I am so in love with this folk painting! This caricature from the second quarter of the 19th century shows Mrs. Flimsy's Fashionable Warehouse in full selling mode! Mrs. Flimsy (dressed in red) is doing her best to find the perfect had for the thin lady admiring herself in the mirror. Seated next to the thin lady is her large and very un-thin mother (same nose, don't you see?), her child standing next to Mrs. Flimsy and the dog sitting in the chair. Swarms of other young ladies are seated in the back, admiring hats together and waiting for their turn with Mrs. Flimsy. Unnoticed by any of the women is a bespectacled gentleman, leaning through the open window and watching the goings-on with an interested, if not lecherous look! Mrs. Flimsy's sign announces
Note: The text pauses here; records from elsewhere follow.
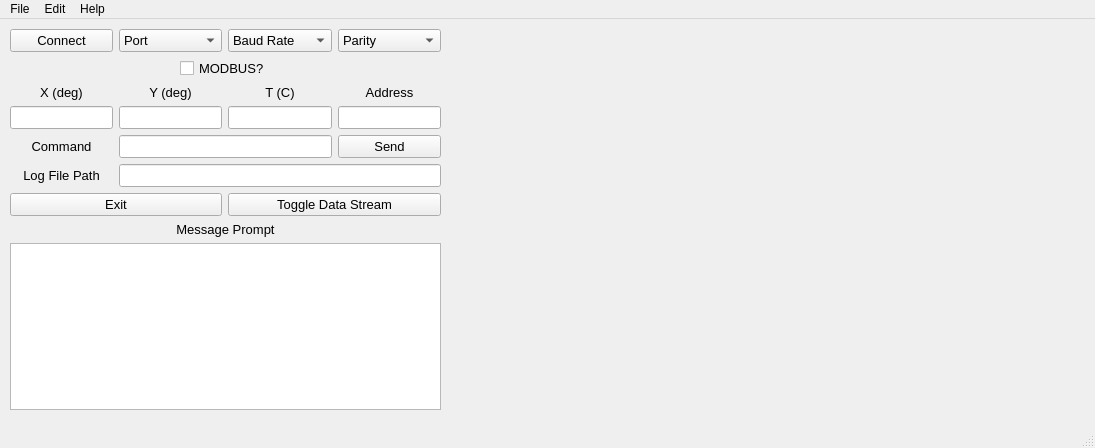
Qt form JDx_display.ui (JewellInstruments/JDx_Quick_Setup) before a commit.
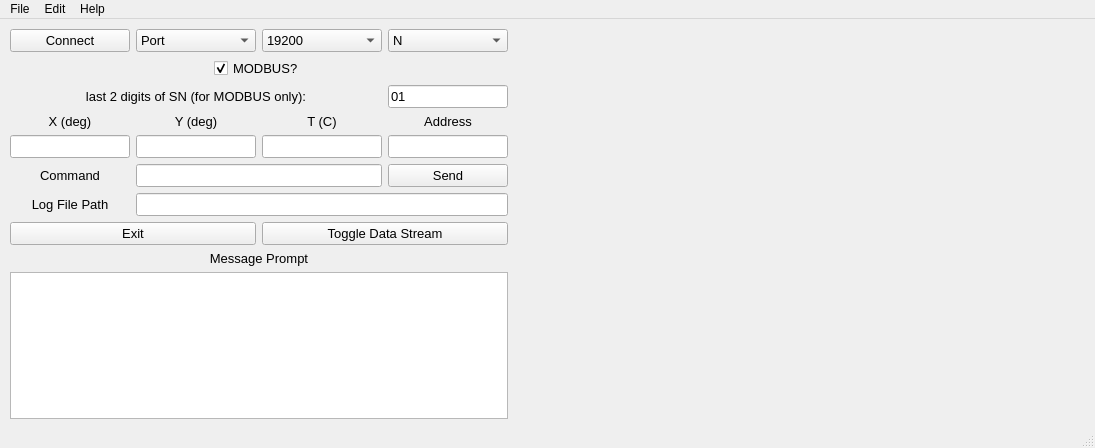
The same form after that commit. Custom widgets are drawn as their Qt base class.

What changed in the file:
```diff
--- a/JDx_display.ui
+++ b/JDx_display.ui
@@ -34,8 +34,8 @@
      <rect>
       <x>10</x>
       <y>10</y>
-      <width>431</width>
-      <height>381</height>
+      <width>498</width>
+      <height>390</height>
      </rect>
     </property>
     <property name="font">
@@ -44,86 +44,75 @@
      </font>
     </property>
     <layout class="QGridLayout" name="gridLayout">
-     <item row="2" column="3">
-      <widget class="QLabel" name="label_5">
+     <item row="6" column="1" colspan="3">
+      <widget class="QLineEdit" name="log_filepath_le">
+       <property name="font">
+        <font>
+         <pointsize>10</pointsize>
+        </font>
+       </property>
+      </widget>
+     </item>
+     <item row="5" column="1" colspan="2">
+      <widget class="QLineEdit" name="command_le">
+       <property name="font">
+        <font>
+         <pointsize>10</pointsize>
+        </font>
+       </property>
+      </widget>
+     </item>
+     <item row="4" column="2">
+      <widget class="QLineEdit" name="t_output_le">
+       <property name="font">
+        <font>
+         <pointsize>10</pointsize>
+        </font>
+       </property>
+      </widget>
+     </item>
+     <item row="3" column="2">
+      <widget class="QLabel" name="label_6">
        <property name="font">
         <font>
          <pointsize>10</pointsize>
         </font>
        </property>
        <property name="text">
-        <string>Address</string>
+        <string>T (C)</string>
        </property>
        <property name="alignment">
         <set>Qt::AlignCenter</set>
        </property>
       </widget>
      </item>
-     <item row="8" column="0" rowspan="2" colspan="4">
-      <widget class="QTextEdit" name="message_te">
-       <property name="font">
-        <font>
-         <pointsize>10</pointsize>
-        </font>
-       </property>
-      </widget>
-     </item>
      <item row="3" column="0">
-      <widget class="QLineEdit" name="x_output_le">
+      <widget class="QLabel" name="label_3">
        <property name="font">
         <font>
          <pointsize>10</pointsize>
         </font>
        </property>
-      </widget>
-     </item>
-     <item row="0" column="2">
-      <widget class="QComboBox" name="baud_cb">
-       <property name="font">
-        <font>
-         <pointsize>10</pointsize>
-        </font>
+       <property name="text">
+        <string>X (deg)</string>
        </property>
-       <property name="currentText">
-        <string>Baud Rate</string>
+       <property name="alignment">
+        <set>Qt::AlignCenter</set>
        </property>
-       <item>
-        <property name="text">
-         <string>Baud Rate</string>
-        </property>
-       </item>
-       <item>
-        <property name="text">
-         <string>9600</string>
-        </property>
-       </item>
-       <item>
-        <property name="text">
-         <string>19200</string>
-        </property>
-       </item>
-       <item>
-        <property name="text">
-         <string>115200</string>
-        </property>
-       </item>
       </widget>
      </item>
-     <item row="3" column="3">
-      <widget class="QLineEdit" name="address_le">
+     <item row="5" column="0">
+      <widget class="QLabel" name="label_7">
        <property name="font">
         <font>
          <pointsize>10</pointsize>
         </font>
        </property>
-      </widget>
-     </item>
-     <item row="3" column="1">
-      <widget class="QLineEdit" name="y_output_le">
-       <property name="font">
-        <font>
-         <pointsize>10</pointsize>
-        </font>
+       <property name="text">
+        <string>Command</string>
+       </property>
+       <property name="alignment">
+        <set>Qt::AlignCenter</set>
        </property>
       </widget>
      </item>
@@ -135,7 +124,10 @@
         </font>
        </property>
        <property name="currentText">
-        <string>Parity</string>
+        <string>N</string>
+       </property>
+       <property name="currentIndex">
+        <number>1</number>
        </property>
        <item>
         <property name="text">
@@ -164,6 +156,15 @@
        </item>
       </widget>
      </item>
+     <item row="4" column="1">
+      <widget class="QLineEdit" name="y_output_le">
+       <property name="font">
+        <font>
+         <pointsize>10</pointsize>
+        </font>
+       </property>
+      </widget>
+     </item>
      <item row="0" column="0">
       <widget class="QPushButton" name="connect_pb">
        <property name="font">
@@ -176,21 +177,6 @@
        </property>
       </widget>
      </item>
-     <item row="7" column="0" colspan="4">
-      <widget class="QLabel" name="label_2">
-       <property name="font">
-        <font>
-         <pointsize>10</pointsize>
-        </font>
-       </property>
-       <property name="text">
-        <string>Message Prompt</string>
-       </property>
-       <property name="alignment">
-        <set>Qt::AlignCenter</set>
-       </property>
-      </widget>
-     </item>
      <item row="0" column="1">
       <widget class="QComboBox" name="port_cb">
        <property name="font">
@@ -209,7 +195,7 @@
        </item>
       </widget>
      </item>
-     <item row="2" column="1">
+     <item row="3" column="1">
       <widget class="QLabel" name="label_4">
        <property name="font">
         <font>
@@ -224,38 +210,38 @@
        </property>
       </widget>
      </item>
-     <item row="2" column="2">
-      <widget class="QLabel" name="label_6">
+     <item row="8" column="0" colspan="4">
+      <widget class="QLabel" name="label_2">
        <property name="font">
         <font>
          <pointsize>10</pointsize>
         </font>
        </property>
        <property name="text">
-        <string>T (C)</string>
+        <string>Message Prompt</string>
        </property>
        <property name="alignment">
         <set>Qt::AlignCenter</set>
        </property>
       </widget>
      </item>
-     <item row="2" column="0">
-      <widget class="QLabel" name="label_3">
+     <item row="3" column="3">
+      <widget class="QLabel" name="label_5">
        <property name="font">
         <font>
          <pointsize>10</pointsize>
         </font>
        </property>
        <property name="text">
-        <string>X (deg)</string>
+        <string>Address</string>
        </property>
        <property name="alignment">
         <set>Qt::AlignCenter</set>
        </property>
       </widget>
      </item>
-     <item row="3" column="2">
-      <widget class="QLineEdit" name="t_output_le">
+     <item row="9" column="0" rowspan="2" colspan="4">
+      <widget class="QTextEdit" name="message_te">
        <property name="font">
         <font>
          <pointsize>10</pointsize>
@@ -264,75 +250,56 @@
       </widget>
      </item>
      <item row="4" column="0">
-      <widget class="QLabel" name="label_7">
+      <widget class="QLineEdit" name="x_output_le">
        <property name="font">
         <font>
          <pointsize>10</pointsize>
         </font>
        </property>
-       <property name="text">
-        <string>Command</string>
-       </property>
-       <property name="alignment">
-        <set>Qt::AlignCenter</set>
-       </property>
       </widget>
      </item>
-     <item row="4" column="1" colspan="2">
-      <widget class="QLineEdit" name="command_le">
+     <item row="0" column="2">
+      <widget class="QComboBox" name="baud_cb">
        <property name="font">
         <font>
          <pointsize>10</pointsize>
         </font>
        </property>
-      </widget>
-     </item>
-     <item row="5" column="1" colspan="3">
-      <widget class="QLineEdit" name="log_filepath_le">
-       <property name="font">
-        <font>
-         <pointsize>10</pointsize>
-        </font>
+       <property name="currentIndex">
+        <number>2</number>
        </property>
-      </widget>
-     </item>
-     <item row="6" column="0" colspan="2">
-      <widget class="QPushButton" name="exit_pb">
-       <property name="font">
-        <font>
-         <pointsize>10</pointsize>
-        </font>
-       </property>
-       <property name="text">
-        <string>Exit</string>
-       </property>
+       <item>
+        <property name="text">
+         <string>Baud Rate</string>
+        </property>
+       </item>
+       <item>
+        <property name="text">
+         <string>9600</string>
+        </property>
+       </item>
+       <item>
+        <property name="text">
+         <string>19200</string>
+        </property>
+       </item>
+       <item>
+        <property name="text">
+         <string>115200</string>
+        </property>
+       </item>
       </widget>
      </item>
      <item row="4" column="3">
-      <widget class="QPushButton" name="send_pb">
+      <widget class="QLineEdit" name="address_le">
        <property name="font">
         <font>
          <pointsize>10</pointsize>
         </font>
        </property>
-       <property name="text">
-        <string>Send</string>
-       </property>
       </widget>
      </item>
-     <item row="6" column="2" colspan="2">
-      <widget class="QPushButton" name="stream_pb">
-       <property name="font">
-        <font>
-         <pointsize>10</pointsize>
-        </font>
-       </property>
-       <property name="text">
-        <string>Toggle Data Stream</string>
-       </property>
-      </widget>
-     </item>
-     <item row="5" column="0">
+     <item row="6" column="0">
       <widget class="QLabel" name="label_8">
        <property name="font">
         <font>
@@ -351,6 +318,72 @@
       <widget class="QCheckBox" name="modbus_ch_bo">
        <property name="text">
         <string>MODBUS?</string>
+       </property>
+       <property name="checked">
+        <bool>true</bool>
+       </property>
+      </widget>
+     </item>
+     <item row="7" column="2" colspan="2">
+      <widget class="QPushButton" name="stream_pb">
+       <property name="font">
+        <font>
+         <pointsize>10</pointsize>
+        </font>
+       </property>
+       <property name="text">
+        <string>Toggle Data Stream</string>
+       </property>
+      </widget>
+     </item>
+     <item row="7" column="0" colspan="2">
+      <widget class="QPushButton" name="exit_pb">
+       <property name="font">
+        <font>
+         <pointsize>10</pointsize>
+        </font>
+       </property>
+       <property name="text">
+        <string>Exit</string>
+       </property>
+      </widget>
+     </item>
+     <item row="5" column="3">
+      <widget class="QPushButton" name="send_pb">
+       <property name="font">
+        <font>
+         <pointsize>10</pointsize>
+        </font>
+       </property>
+       <property name="text">
+        <string>Send</string>
+       </property>
+      </widget>
+     </item>
+     <item row="2" column="3">
+      <widget class="QLineEdit" name="unit_id_le">
+       <property name="font">
+        <font>
+         <pointsize>10</pointsize>
+        </font>
+       </property>
+       <property name="text">
+        <string>01</string>
+       </property>
+      </widget>
+     </item>
+     <item row="2" column="0" colspan="3">
+      <widget class="QLabel" name="label_9">
+       <property name="font">
+        <font>
+         <pointsize>10</pointsize>
+        </font>
+       </property>
+       <property name="text">
+        <string>last 2 digits of SN (for MODBUS only):</string>
+       </property>
+       <property name="alignment">
+        <set>Qt::AlignCenter</set>
        </property>
       </widget>
      </item>
```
THE GREATEST VARIETY oF
STRAW HATS & BONNETS made
up in the most Elegant Taste
A Large Stock of Spanish Flemish
Provincial Gipsey Cottage Woodland 85c85c
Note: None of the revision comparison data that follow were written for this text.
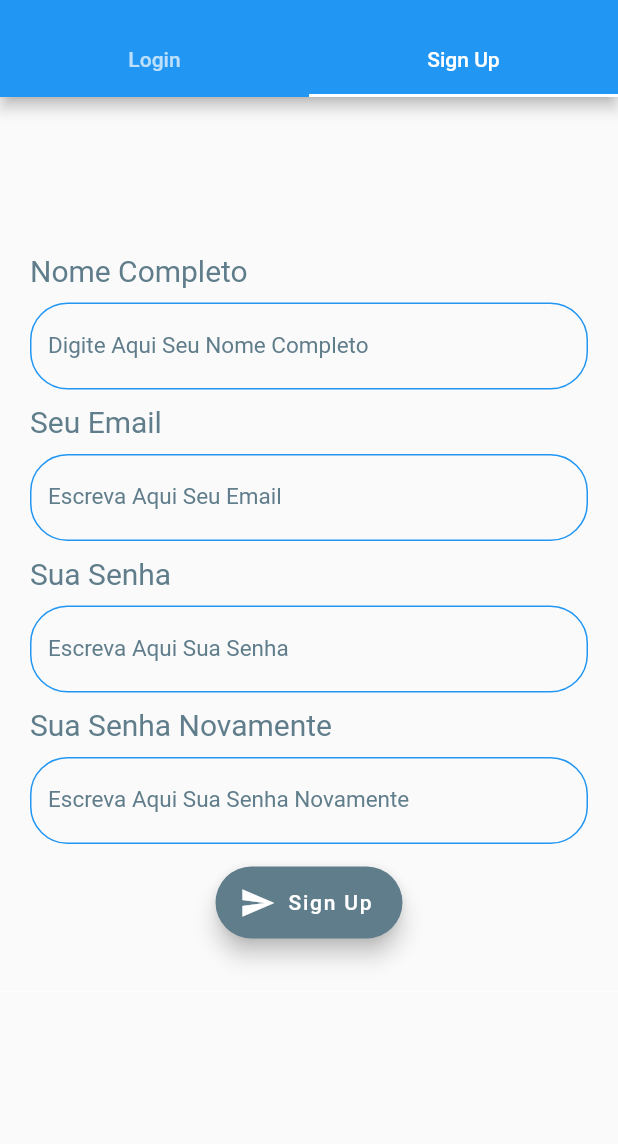
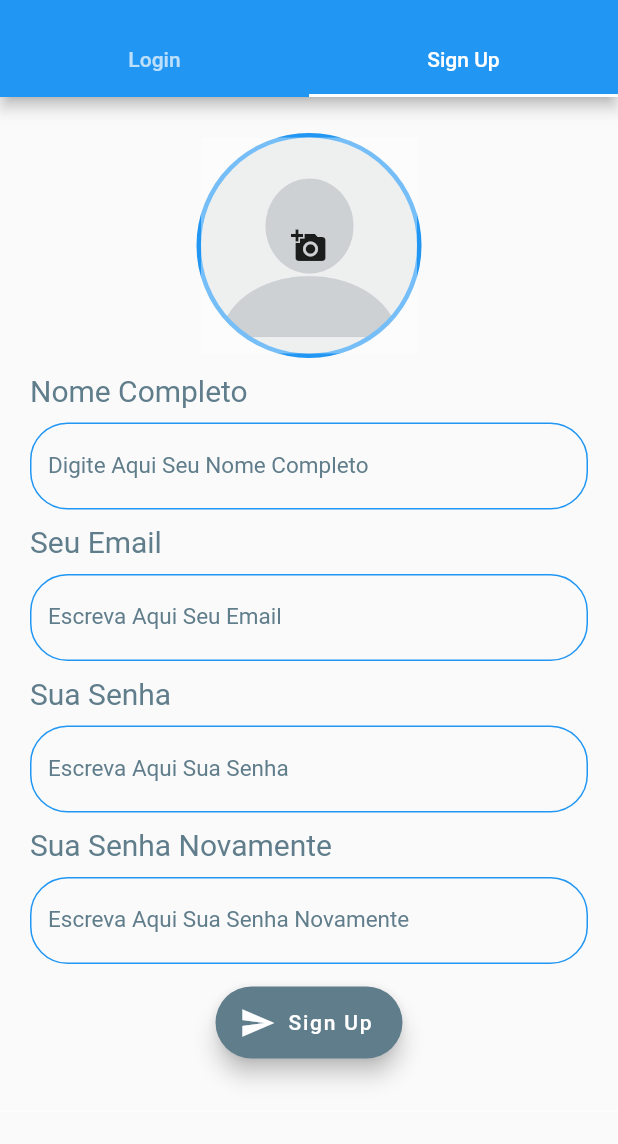
Before and after one commit to Beloin/serview, a Flutter app: the screen it shows after launch, tab 3 chosen, on a phone screen of 412 x 824 dp, the part 59-1203 px from its top. Run offline on Flutter 3.47's test engine with Material 2 defaults, Android fonts, the light colour scheme and no system bars.

Commit message:
Finalização da SV-02

```diff
--- a/lib/ui/sign_page.dart
+++ b/lib/ui/sign_page.dart
@@ -109,6 +109,26 @@ class _SignPageState extends State<SignPage> {
                 child: Column(
                   mainAxisAlignment: MainAxisAlignment.start,
                   children: <Widget>[
+                    GestureDetector(
+                      child: Padding(
+                        padding: EdgeInsets.symmetric(vertical: 5.0),
+                        child: Container(
+                            width: 150.0,
+                            height: 150.0,
+                            decoration: BoxDecoration(
+                                border:
+                                    Border.all(color: Colors.blue, width: 3.0),
+                                shape: BoxShape.circle,
+                                image: DecorationImage(
+                                    fit: BoxFit.fitHeight,
+                                    image:AssetImage("assets/profile_pic.png"))),
+                            child: Container(
+                              color: Colors.white38,
+                              child: Icon(Icons.add_a_photo),
+                            )),
+                      ),
+                      onTap: () {},
+                    ),
                     Row(
                       mainAxisAlignment: MainAxisAlignment.start,
                       children: <Widget>[
--- a/pubspec.yaml
+++ b/pubspec.yaml
@@ -45,6 +45,9 @@ flutter:
   #  - images/a_dot_burr.jpeg
   #  - images/a_dot_ham.jpeg
 
+  assets:
+    - assets/profile_pic.png
+
   # An image asset can refer to one or more resolution-specific "variants", see
   # https://flutter.dev/assets-and-images/#resolution-aware.
 
```
Also changed, not shown: assets/profile_pic.png (added).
And Adapted to show every Feature to the best advantage.
The painting is full of life and humor. The colors are bright were they should be (i.e. Mrs. Flimsy, the red window frame and the buxom lady's dress) and muted where they should be. This draws your attention to the most delightful and important aspects and leaves you to quietly find the rest of the treasures in your own good time.
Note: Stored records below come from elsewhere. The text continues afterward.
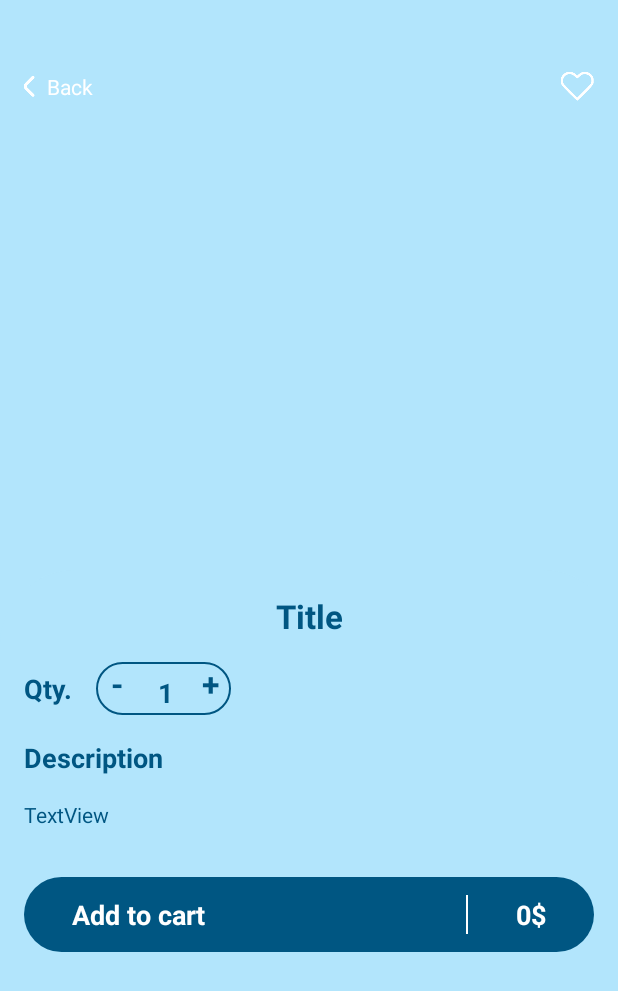
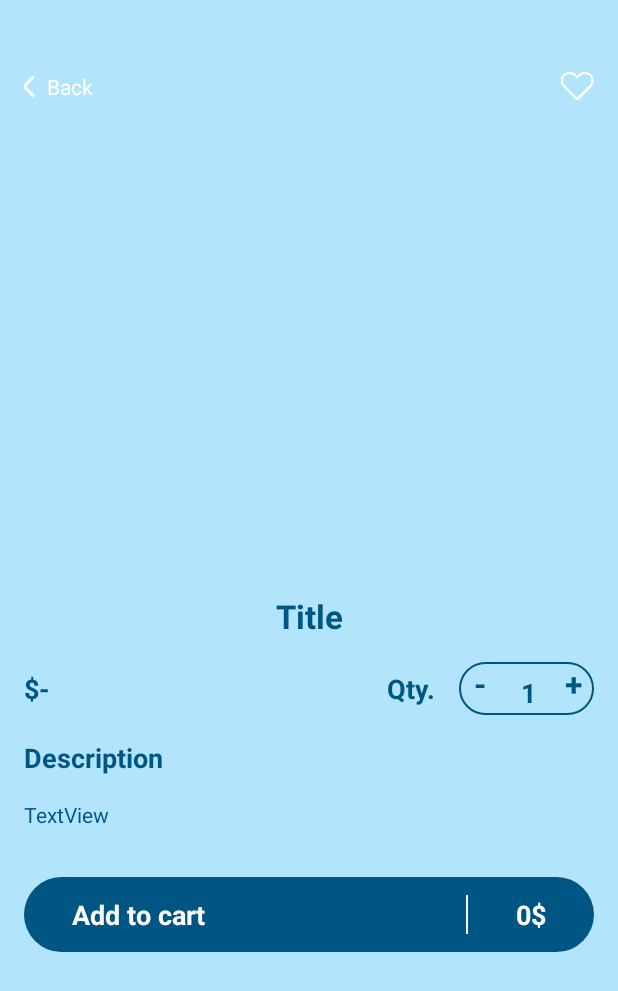
Before and after one commit to 0mar089/DSAProject-Android, an Android app: the DetailActivity screen opened directly, with no data from a screen before it, on a phone screen of 412 x 824 dp. Shown: the top 991 px of the screen. Run offline under Robolectric (Android 15) with nearby library versions, the phone set to English and light mode, and no system bars; our stand-ins replace CircleImageView; pictures from the network do not load; Roboto replaces fonts that are not available here.

Commit message:
Update: Item detail working (not at all)

```diff
--- a/app/src/main/java/com/example/loginregister/DetailActivity.java
+++ b/app/src/main/java/com/example/loginregister/DetailActivity.java
@@ -1,24 +1,43 @@
 package com.example.loginregister;
 
 import android.os.Bundle;
+import android.widget.ImageView;
+import android.widget.TextView;
 
-import androidx.activity.EdgeToEdge;
 import androidx.appcompat.app.AppCompatActivity;
-import androidx.core.graphics.Insets;
-import androidx.core.view.ViewCompat;
-import androidx.core.view.WindowInsetsCompat;
+
+import com.bumptech.glide.Glide;
+import com.example.loginregister.R;
+import com.example.loginregister.Swagger.ShopItem;
 
 public class DetailActivity extends AppCompatActivity {
+
+    private TextView titleTxt, priceTxt, descriptionTxt;
+    private ImageView picMain;
 
     @Override
     protected void onCreate(Bundle savedInstanceState) {
         super.onCreate(savedInstanceState);
-        EdgeToEdge.enable(this);
         setContentView(R.layout.activity_detail);
-        ViewCompat.setOnApplyWindowInsetsListener(findViewById(R.id.main), (v, insets) -> {
-            Insets systemBars = insets.getInsets(WindowInsetsCompat.Type.systemBars());
-            v.setPadding(systemBars.left, systemBars.top, systemBars.right, systemBars.bottom);
-            return insets;
-        });
+
+        // Referencias a los elementos del layout
+        titleTxt = findViewById(R.id.TitleTxt);
+        priceTxt = findViewById(R.id.priceDetailTxt);
+        descriptionTxt = findViewById(R.id.textView9);
+        picMain = findViewById(R.id.picMain);
+
+        // Obtener el objeto ShopItem enviado desde el intent
+        ShopItem item = (ShopItem) getIntent().getSerializableExtra("item");
+
+        if (item != null) {
+            titleTxt.setText(item.getName());
+            priceTxt.setText(item.getPrice() + "$");
+            descriptionTxt.setText(item.getDescription());
+
+            // Cargar la imagen con Glide
+            Glide.with(this)
+                    .load(item.getUrl_icon())
+                    .into(picMain);
+        }
     }
 }
--- a/app/src/main/res/layout/activity_detail.xml
+++ b/app/src/main/res/layout/activity_detail.xml
@@ -107,6 +107,21 @@
                     android:layout_height="wrap_content"
                     android:layout_marginHorizontal="16dp"
                     android:orientation="horizontal">
+
+                    <TextView
+                        android:id="@+id/priceDetailTxt"
+                        android:layout_width="wrap_content"
+                        android:layout_height="wrap_content"
+
+                        android:layout_gravity="center_vertical"
+                        android:layout_weight="1"
+
+
+                        android:text="$-"
+                        android:textColor="@color/darkBlue"
+                        android:textSize="18sp"
+
+                        android:textStyle="bold" />
 
                     <TextView
                         android:id="@+id/textView14"
```
Also changed, not shown: app/src/main/java/com/example/loginregister/ShopActivity.java (+28 -0 lines), app/src/main/java/com/example/loginregister/Swagger/ShopAdapter.java (+10 -1 lines), app/src/main/res/layout/activity_shop.xml (+48 -48 lines), app/src/main/res/layout/viewholder_shop.xml (+9 -17 lines).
This painting is down in the manner of Thomas Rowlandson (1757-1827), one of the most English popular satirists of the late 18th century. He "applied his masterful drawing skills and keen sense of humor to colorful, detailed, and sometimes bawdy depictions of everyday life in and around London during the late 18th and early 19th centuries." Quote from, Thomas Rowlandson: Pleasures and Pursuits in Georgian England, Mary & Lee Block Museum of Art, Northwestern University, Chicago (http://www.blockmuseum.northwestern.edu/exhibitions/current/rowlandson.html). However, it is important to note that this work in not by Thomas Rowlandson. Unfortunately, someone has spuriously signed the lower right corner with his name and the date 1790 (see last image). If this were an original work by Rowlandson, it would be offered at a much higher price than I am offering. Despite the spurious signature, this is a delightful piece of 19th century folk art! Framed in a period bird's eye maple frame that measures 13" x 15 3/4". The paper has slight age-spotting and a vertical brown stain on the left side from an earlier frame. But these are extremely minor apologies and the piece shows beautifully!